"It's not a Black holiday. This is an American holiday," said Connie Matthews Hershaw, of Let Freedom Ring Foundation. "It's to celebrate the end of slavery."
Juneteenth, acknowledged on June 19, marks the day in 1865 when federal forces told enslaved people in Galveston, Texas, that they'd been freed by the Emancipation Proclamation more than two years earlier.
This is the second year Juneteenth is being celebrated as a federal holiday. But Black communities have honored the occasion for more than a century.
This year, a group of organizations in Williamsburg, James City County and York County formed the Juneteenth Community Consortium. The first-of-its-kind collaboration aims to educate people on the holiday's meaning through a series of events over the course of four days.

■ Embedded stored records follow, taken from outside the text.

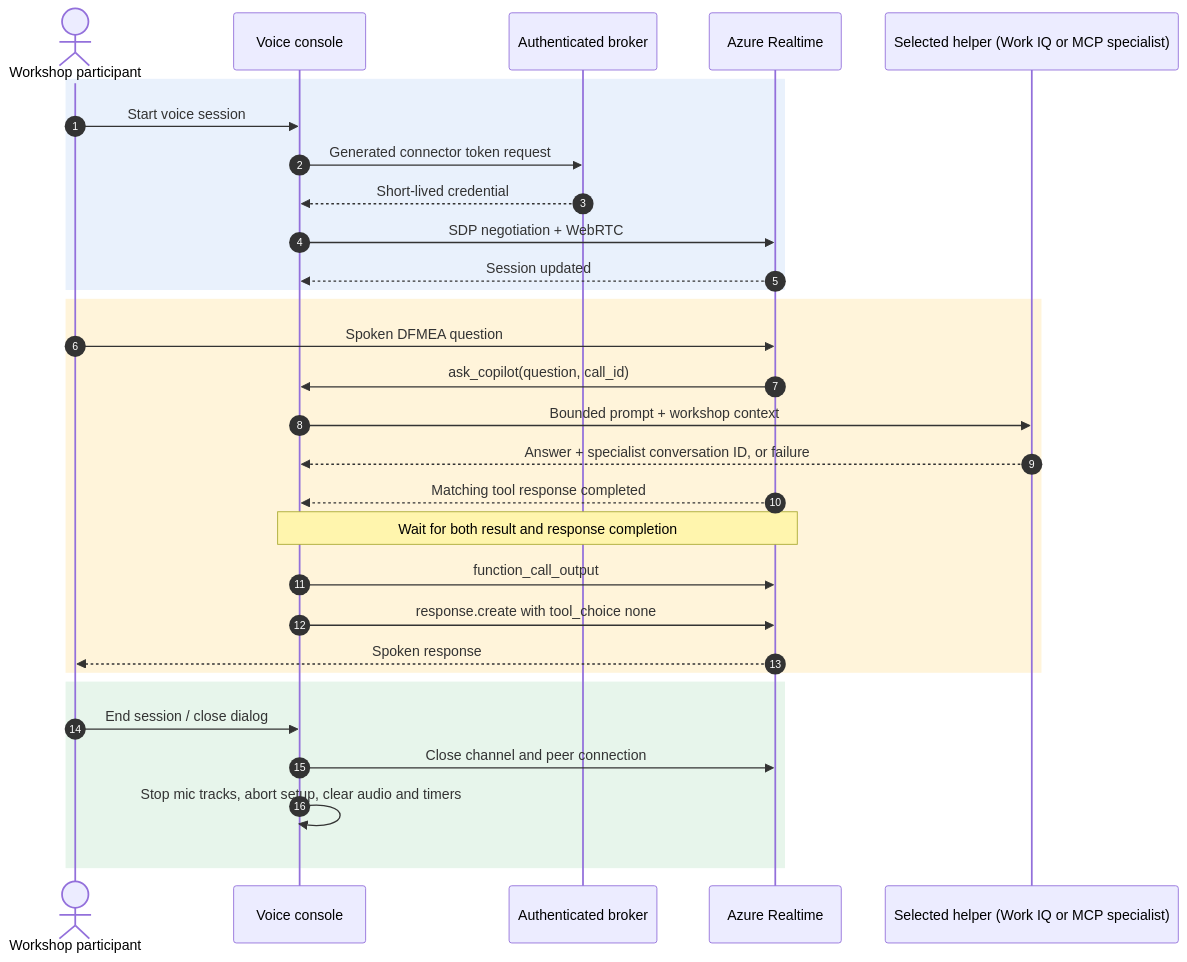
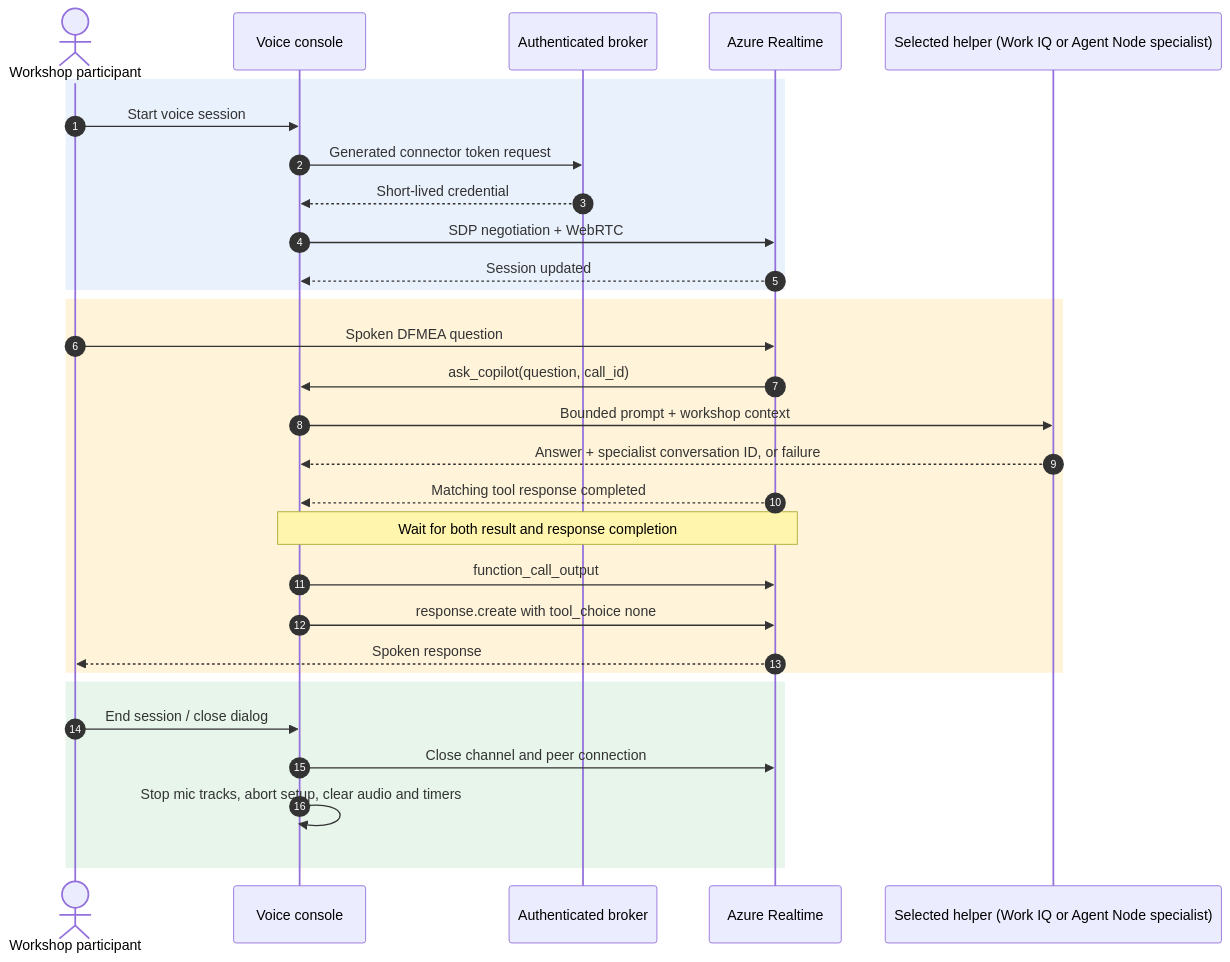
One commit to Roelzz/code_app_voice changed the fourth of 5 diagrams in README.md. Above: the diagram before and after it, drawn with Mermaid. The commit also changed other lines of this file and 16 other files, not shown here.

First line of the commit message:
feat: publish agent node preview snapshot

````diff
--- a/README.md
+++ b/README.md
@@ -184,32 +190,32 @@
 ```mermaid
 sequenceDiagram
     autonumber
     actor User as Workshop participant
     participant UI as Voice console
     participant Broker as Authenticated broker
     participant RT as Azure Realtime
-    participant IQ as Selected helper (Work IQ or MCP specialist)
+    participant IQ as Selected helper (Work IQ or Agent Node specialist)
     rect rgb(233, 241, 252)
         User->>UI: Start voice session
         UI->>Broker: Generated connector token request
         Broker-->>UI: Short-lived credential
         UI->>RT: SDP negotiation + WebRTC
         RT-->>UI: Session updated
     end
     rect rgb(255, 244, 218)
         User->>RT: Spoken DFMEA question
         RT->>UI: ask_copilot(question, call_id)
         UI->>IQ: Bounded prompt + workshop context
         IQ-->>UI: Answer + specialist conversation ID, or failure
         RT-->>UI: Matching tool response completed
         Note over UI,RT: Wait for both result and response completion
         UI->>RT: function_call_output
         UI->>RT: response.create with tool_choice none
         RT-->>User: Spoken response
     end
     rect rgb(231, 245, 235)
         User->>UI: End session / close dialog
         UI->>RT: Close channel and peer connection
         UI->>UI: Stop mic tracks, abort setup, clear audio and timers
     end
 ```
````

"We are hoping that the community is going to come together and this will become part of the fabric of this place called Colonial Williamsburg, as we celebrate this experience called America," said Hershaw.
The Juneteenth Community Consortium consists of the City of Williamsburg, The Colonial Williamsburg Foundation, Coming to the Table - Historic Triangle, Historic Area Religions Together, Jamestown-Yorktown Foundation, League of Women's Voters of Williamsburg Area, Let Freedom Ring Foundation, The Village Initiative for Equity in Education, Virginia Arts Festival-Williamsburg Live, Visit Williamsburg, William & Mary, Williamsburg Action and York-James City-Williamsburg NAACP.
The consortium is hosting free events including a Juneteenth art exhibit, highlighting the work of African American artists at the Stryker Center.
In the art gallery, Janice Canaday experienced a full-circle moment. The exhibit features artwork by her nephew and reminds her of her ancestors.
"My great-great-great-grandfather, Anthony Brown and Rachel Brown, they were freed by William Ludwell Lee in 1806," said Canaday, of Williamsburg.
Her ancestors are also featured on the Memorial for the Enslaved at William & Mary. Their legacy of fortitude is part of what makes Juneteenth special to her.
"They've seen a lot. They've done a lot. They've been through a lot," she said. "Juneteenth, it's a time to remember, and in remembrance, there's hope."
Sunday is also Canaday's birthday, and she said she can't help but think about the journey of her ancestors and the Williamsburg community.
"We are at the top of the mountain, but we are at the bottom of the next mountain," said Canaday.
For a full list of events in the Greater Williamsburg area, click here.